The solidification of undercooled Ni–3.3 wt% B alloy was studied by high-speed video analysis and microstructural analysis. For moderate initial undercooling (ΔT
p = 75 K), the solidification interface for primary phase transformation manifests a shape of a planar dendrite, and possesses an constant growth velocity, for eutectic transformation whereas the interface presents multi-dendrite shape and spasmodic growth, so that a constant velocity cannot describe the interface exactly. These differences suggest that primary phase solidification is controlled by far-distance diffusion while eutectic solidification by short-distance diffusion. For large initial undercooling (ΔT

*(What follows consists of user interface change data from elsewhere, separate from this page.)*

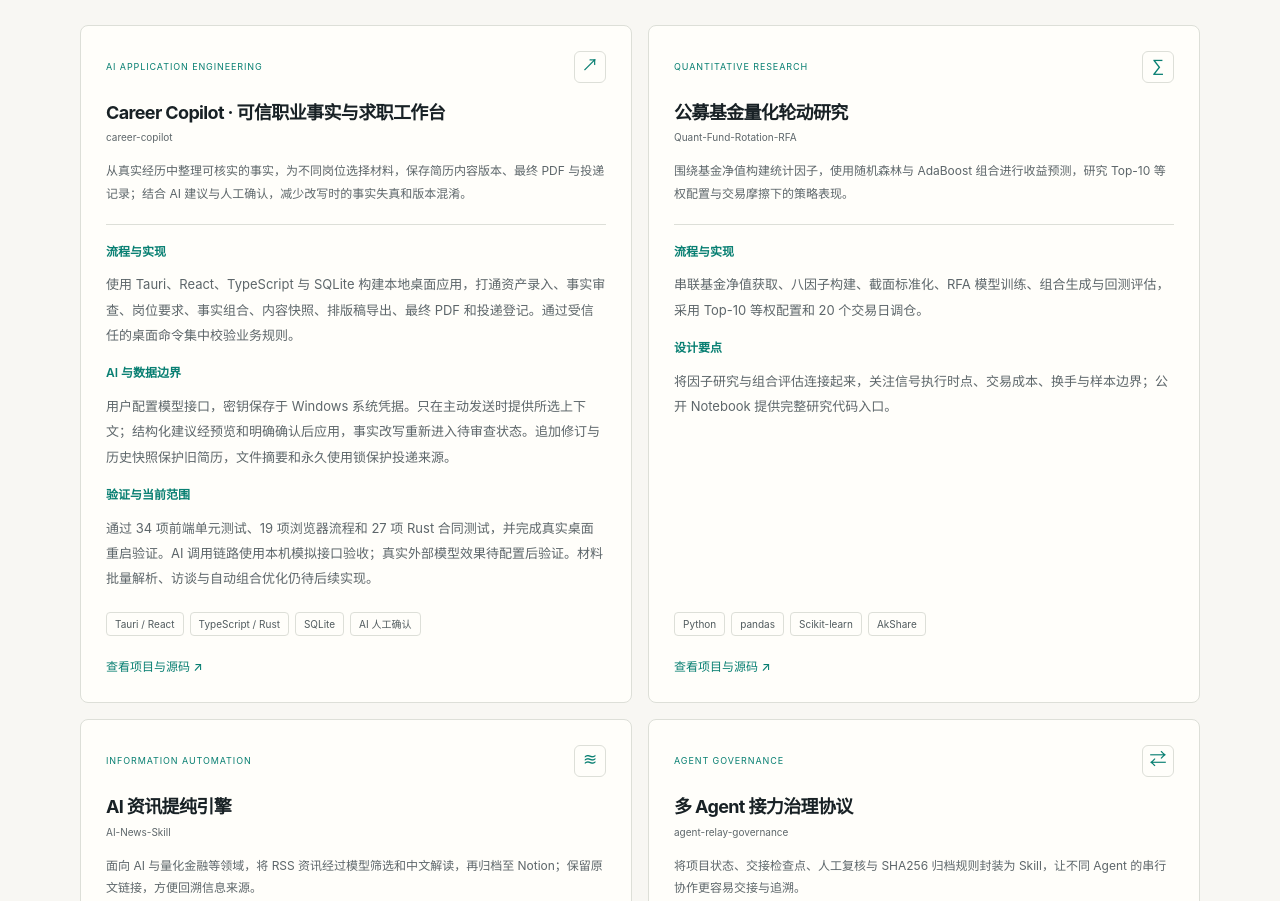
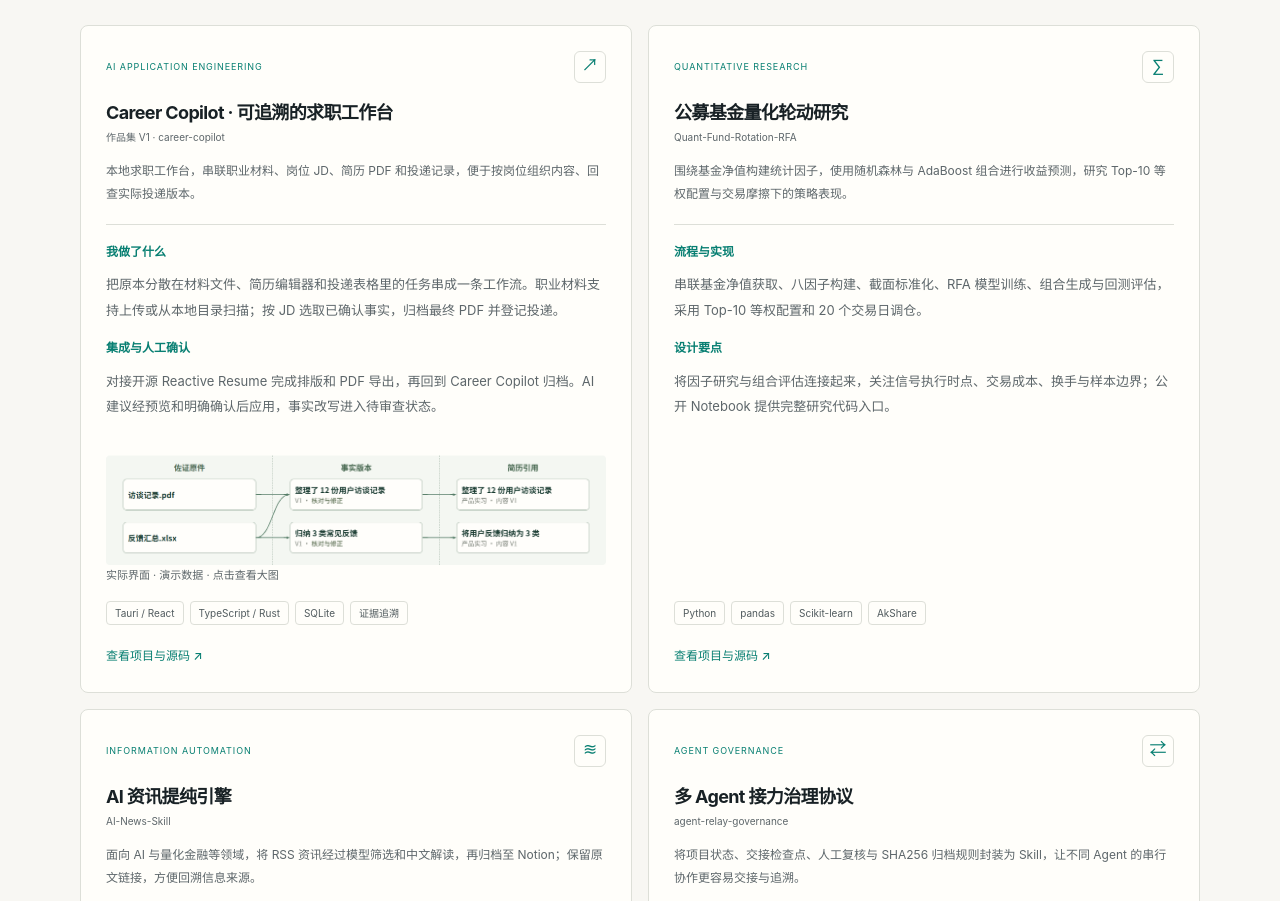
Before and after one commit to JKW-NB/JKW-NB.github.io, a plain HTML site: page fintech/index.html in a window 1280 px wide. Shown: the part 4583-5484 px from the top of the page. Drawn offline with Linux system fonts and the light colour scheme.

Commit message:
feat: present Career Copilot V1 across three portfolios

```diff
--- a/assets/css/styles.css
+++ b/assets/css/styles.css
@@ -838,3 +838,6 @@ ul{
 .case-extension h4 { color: var(--accent); font-size: 12px; margin-bottom: 8px; }
 .case-extension p { color: var(--muted); font-size: 13px; line-height: 1.95; }
 .case-extension p + p { margin-top: 8px; }
+
+.work-preview{margin:1rem 0}
+.work-preview img{display:block;max-width:100%;height:auto}
--- a/fintech/index.html
+++ b/fintech/index.html
@@ -344,19 +344,19 @@
 </div>
 <div class="works-grid">
 <article class="work-card" data-project="career-copilot">
-<div class="work-top">
-<span class="work-category">AI APPLICATION ENGINEERING</span>
-<span class="work-symbol" aria-hidden="true">↗</span>
+<div class="work-top"><span class="work-category">AI APPLICATION ENGINEERING</span><span class="work-symbol" aria-hidden="true">↗</span></div>
+<h3>Career Copilot · 可追溯的求职工作台</h3>
+<p class="repo-name">作品集 V1 · career-copilot</p>
+<p class="work-description">本地求职工作台，串联职业材料、岗位 JD、简历 PDF 和投递记录，便于按岗位组织内容、回查实际投递版本。</p>
+<div class="work-detail">
+<h4>我做了什么</h4><p>把原本分散在材料文件、简历编辑器和投递表格里的任务串成一条工作流。职业材料支持上传或从本地目录扫描；按 JD 选取已确认事实，归档最终 PDF 并登记投递。</p>
+<h4>集成与人工确认</h4><p>对接开源 <a href="https://github.com/reactive-resume/reactive-resume">Reactive Resume</a> 完成排版和 PDF 导出，再回到 Career Copilot 归档。AI 建议经预览和明确确认后应用，事实改写进入待审查状态。</p>
 </div>
-<h3>Career Copilot · 可信职业事实与求职工作台</h3>
-<p class="repo-name">career-copilot</p>
-<p class="work-description">从真实经历中整理可核实的事实，为不同岗位选择材料，保存简历内容版本、最终 PDF 与投递记录；结合 AI 建议与人工确认，减少改写时的事实失真和版本混淆。</p>
-<div class="work-detail">
-<h4>流程与实现</h4><p>使用 Tauri、React、TypeScript 与 SQLite 构建本地桌面应用，打通资产录入、事实审查、岗位要求、事实组合、内容快照、排版稿导出、最终 PDF 和投递登记。通过受信任的桌面命令集中校验业务规则。</p>
-<h4>AI 与数据边界</h4><p>用户配置模型接口，密钥保存于 Windows 系统凭据。只在主动发送时提供所选上下文；结构化建议经预览和明确确认后应用，事实改写重新进入待审查状态。追加修订与历史快照保护旧简历，文件摘要和永久使用锁保护投递来源。</p>
-<h4>验证与当前范围</h4><p>通过 34 项前端单元测试、19 项浏览器流程和 27 项 Rust 合同测试，并完成真实桌面重启验证。AI 调用链路使用本机模拟接口验收；真实外部模型效果待配置后验证。材料批量解析、访谈与自动组合优化仍待后续实现。</p>
-</div>
-<ul class="tag-list"><li>Tauri / React</li><li>TypeScript / Rust</li><li>SQLite</li><li>AI 人工确认</li></ul>
+<figure class="work-preview">
+<a href="../assets/career-copilot-evidence.png"><img src="../assets/career-copilot-evidence.png" alt="证据关系画布：佐证文件连接事实版本，再连接引用它的简历条目" width="1030" height="225" loading="lazy"></a>
+<figcaption class="small-note">实际界面 · 演示数据 · 点击查看大图</figcaption>
+</figure>
+<ul class="tag-list"><li>Tauri / React</li><li>TypeScript / Rust</li><li>SQLite</li><li>证据追溯</li></ul>
 <a class="text-link" href="https://github.com/JKW-NB/career-copilot" target="_blank" rel="noopener noreferrer">查看项目与源码<span aria-hidden="true"> ↗</span><span class="sr-only">（新窗口打开）</span></a>
 </article>
 
```
Also changed, not shown: ai-product/index.html (+17 -2 lines), analytics/index.html (+12 -12 lines), tests/career-project.test.mjs (+7 -6 lines), assets/career-copilot-evidence.png (added).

p = 262 K), a kinds of large “white dendrites”, which is in fact composed of multiple phases, were found in the microstructure, from inside to outside of which, the eutectic phase changes from dot phases (anomalous structure) to irregular eutectic and then to regular eutectic, indicating that the center of “white dendrites” may be the nucleation zone of eutectic reaction.